Sometimes I think of Beta ... the half-light, how her heart never deceived me, our time spent together hugging, kissing, playing with each other, and talking about the angle a bowler hat should be worn. Of course, we were both temperamental ... our failure to communicate struck us both dumb. We once met unexpectedly in a shop window display. We both had toneless voices and frightened each other. As we said goodbye I fell down a hole in the sidewalk. It made us smile and laugh. For a moment we both felt liberated. As I dare say the people watching on the sidelines also did.

*
Reflections: While in New York in March 2008 my wife, Sylvia, and I attended a production of The Seagull by Anton Chekhov at the Classic Stage Company. I've always enjoyed this mysterious and mystical play.
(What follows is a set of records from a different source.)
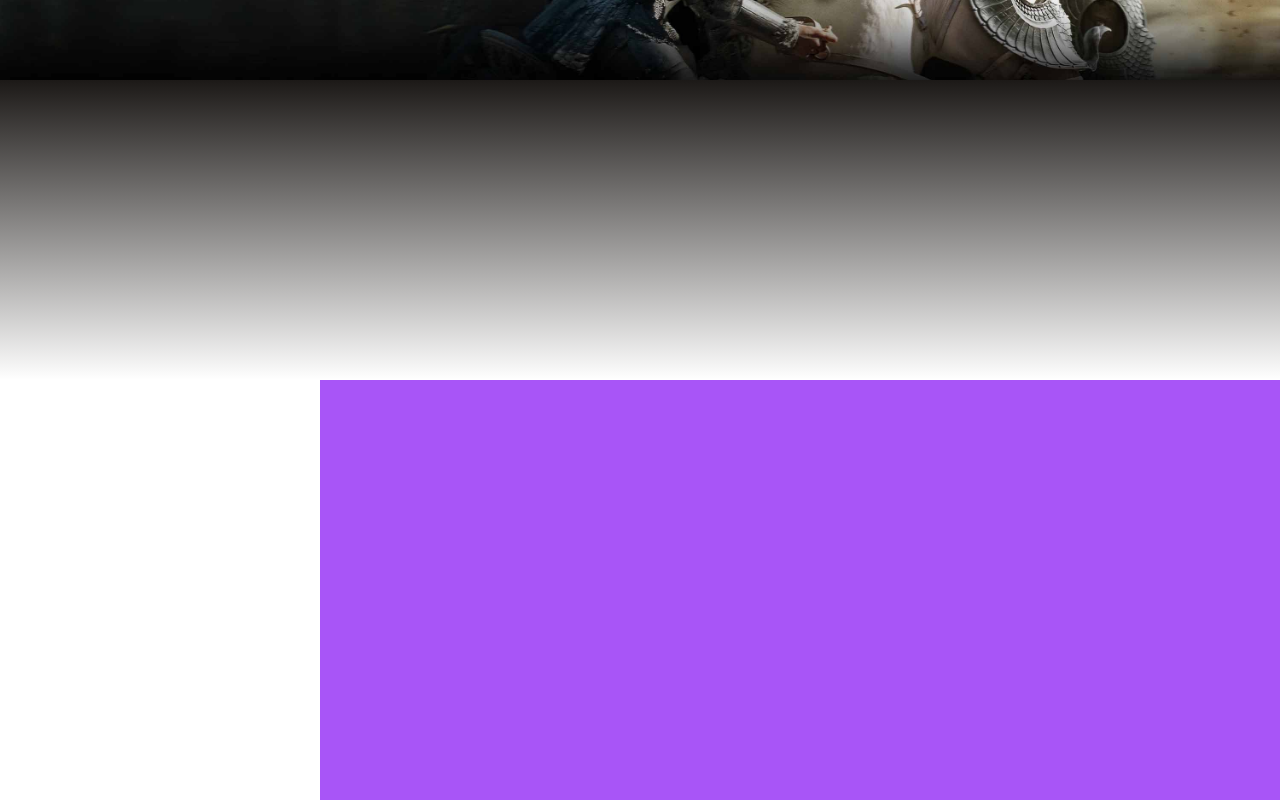
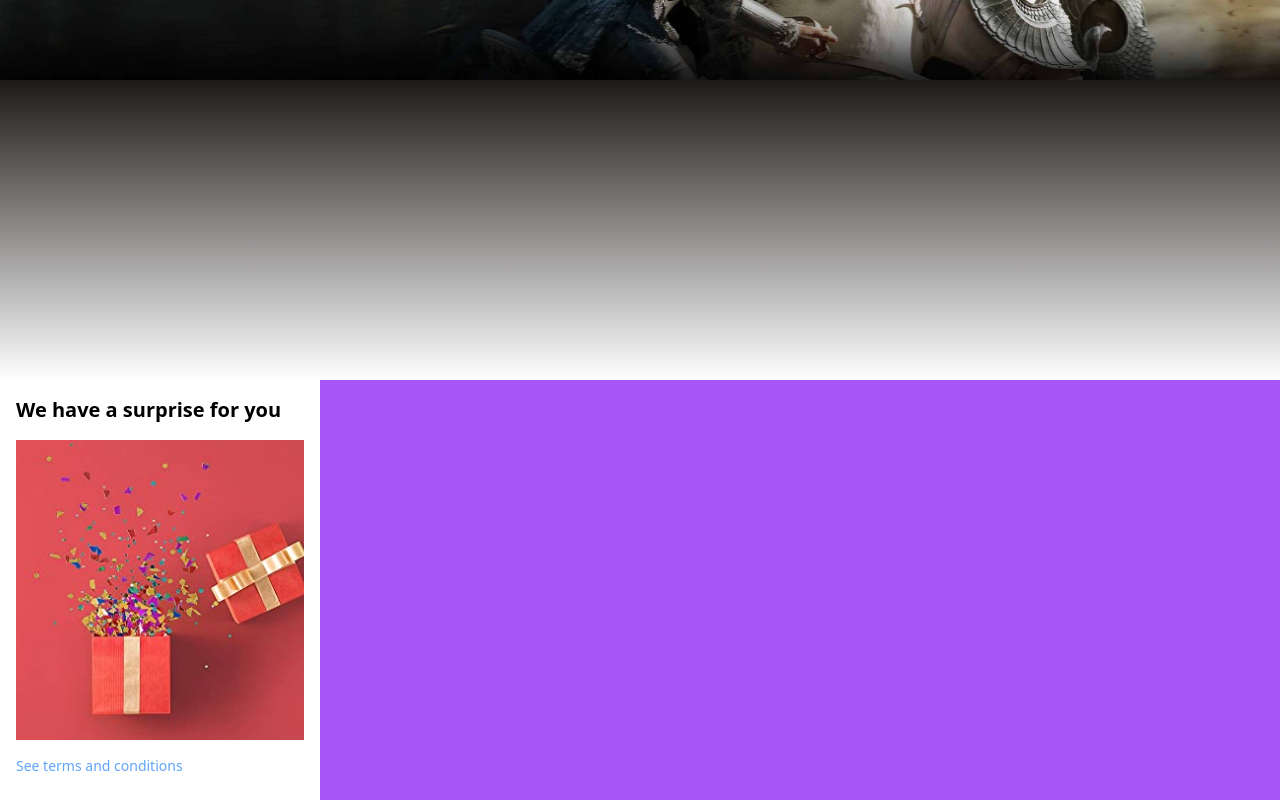
Before and after one commit to LaiaRuizM/Amazon-clone, a React (Create React App) app: page / in a window 1280 px wide. Shown: the part 244-1044 px from the top of the page. Built offline with nearby package versions, Linux system fonts and the light colour scheme.

Commit message:
feat: add props and styling to HomePageCard component

```diff
--- a/src/components/HomePage.jsx
+++ b/src/components/HomePage.jsx
@@ -2,7 +2,7 @@
 //2.- Define the container on the Amzn's HomePage with arbitrary value support (min/max-w-)
 //3.- Create Carousel component and add it to the HP + add Swiper's library to implement the Carousel (npm i swiper) + import some of the Swiper functionalities + add some styling and config (navigation) + add feature (autoplay)
 //4.- Hop back over to the HP - to start making the content that fit on the HP (arranged in cards and they're in a grid-like fashion)
-//5.- Once we got our responsive Grid in place, we need to create some content to fill it - create a new component: HomePageCard to create a reusable card (to pass it a different title/img/link - props) and it will be able to present them on the grid
+//5.- Once we got our responsive grid in place (in HP), we need to create some content to fill it - create a new component: HomePageCard to create a reusable card (to pass it a different title/img/link - props) and it will be able to present them on the grid
 
 import { Carousel, HomePageCard } from "./";
 
@@ -13,7 +13,11 @@ const HomePage = () => {
         Testing
         <Carousel />
         <div className="grid grid-cols-3 xl:grid-cols-4">
-          <HomePageCard />
+          <HomePageCard
+            title={"We have a surprise for you"}
+            img={"../images/home_grid_1.jpg"}
+            link={"See terms and conditions"}
+          />
         </div>
       </div>
     </div>
--- a/src/components/HomePageCard.jsx
+++ b/src/components/HomePageCard.jsx
@@ -3,9 +3,11 @@ import React from "react";
 const HomePageCard = ({ title, img, link }) => {
   return (
     <div className="h-[420px] bg-white">
-      <div>{title}</div>
-      <div></div>
-      <div></div>
+      <div className="text-lg xl:text-xl font-semibold ml-4 mt-4">{title}</div>
+      <div className="h-[300px] m-4">
+        <img className="h-[100%] w-[100%] object-cover" src={img} />
+      </div>
+      <div className="text-xs xl:text-sm text-blue-400 ml-4">{link}</div>
     </div>
   );
 };
```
It shows one can be separated by centuries, continents, and language from an author, playwright, etc., and still find their works compelling. This play still resonates with a contemporary audience and touches upon eternal and important questions about life.

We were lucky to get tickets and be seated in a side front row. The play and cast were outstanding. The actors included Dianne Wiest, Alan Cumming, and Kelli Garner who was especially remarkable as Nina.

Sylvia and I had the good fortune to speak with Dianne, Alan, and Kelli after the performance. I was astounded when Kelli said she had been playing to me during the performance. I felt honoured and felt an irresistible urge to tell everybody within shouting distance and beyond. As Kelli, a gifted young actor, and a strikingly beautiful girl, walked away into the dark, rainy night, my wife touched my arm and brought me back to reality.

Comments

LENORENEVERMORE said…
dang* for reality sometimes...
;)
Susan Deborah said…
I like the way you have the 'reflections' at the fag end of the post. Again dwelling on memories: It reminds me of the animal stories which have 'moral' at the end. You continue to impress me with your writing which is frank, tender, real and quite reflective.

Keep writing.

Joy always,
Susan